(Data for this exercise begins)
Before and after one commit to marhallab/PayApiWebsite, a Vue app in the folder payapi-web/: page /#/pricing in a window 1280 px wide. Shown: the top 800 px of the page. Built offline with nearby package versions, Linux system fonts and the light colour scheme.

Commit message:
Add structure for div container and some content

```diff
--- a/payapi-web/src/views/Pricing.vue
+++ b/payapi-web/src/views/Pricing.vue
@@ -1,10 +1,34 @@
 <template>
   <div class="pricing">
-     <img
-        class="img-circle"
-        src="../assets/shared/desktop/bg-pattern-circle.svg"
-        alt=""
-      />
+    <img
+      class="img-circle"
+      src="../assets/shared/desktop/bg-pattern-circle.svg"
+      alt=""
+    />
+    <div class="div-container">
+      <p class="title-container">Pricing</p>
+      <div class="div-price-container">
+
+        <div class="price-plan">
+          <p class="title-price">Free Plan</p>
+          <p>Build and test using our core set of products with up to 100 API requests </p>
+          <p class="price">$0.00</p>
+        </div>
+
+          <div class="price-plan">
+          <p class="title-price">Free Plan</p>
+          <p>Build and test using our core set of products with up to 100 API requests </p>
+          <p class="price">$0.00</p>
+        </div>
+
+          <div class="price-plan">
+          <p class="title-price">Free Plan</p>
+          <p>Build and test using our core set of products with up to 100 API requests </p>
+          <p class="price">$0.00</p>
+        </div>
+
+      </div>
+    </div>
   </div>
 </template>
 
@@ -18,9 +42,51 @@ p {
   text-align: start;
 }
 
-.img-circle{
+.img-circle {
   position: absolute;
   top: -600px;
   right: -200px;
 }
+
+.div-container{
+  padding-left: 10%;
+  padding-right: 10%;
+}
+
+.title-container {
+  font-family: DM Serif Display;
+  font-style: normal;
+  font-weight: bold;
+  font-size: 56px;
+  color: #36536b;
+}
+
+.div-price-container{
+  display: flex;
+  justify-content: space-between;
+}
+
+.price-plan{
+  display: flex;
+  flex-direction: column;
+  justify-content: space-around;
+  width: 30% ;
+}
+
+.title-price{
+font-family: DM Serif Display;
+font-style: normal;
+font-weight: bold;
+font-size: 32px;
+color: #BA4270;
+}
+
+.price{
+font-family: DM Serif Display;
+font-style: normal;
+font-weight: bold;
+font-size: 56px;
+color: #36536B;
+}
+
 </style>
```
(Data for this exercise ends)
Task goal
Given the word "style", show every line of the records that contains it.

Solution for this task
+  font-style: normal;
+font-style: normal;
+font-style: normal;
 </style>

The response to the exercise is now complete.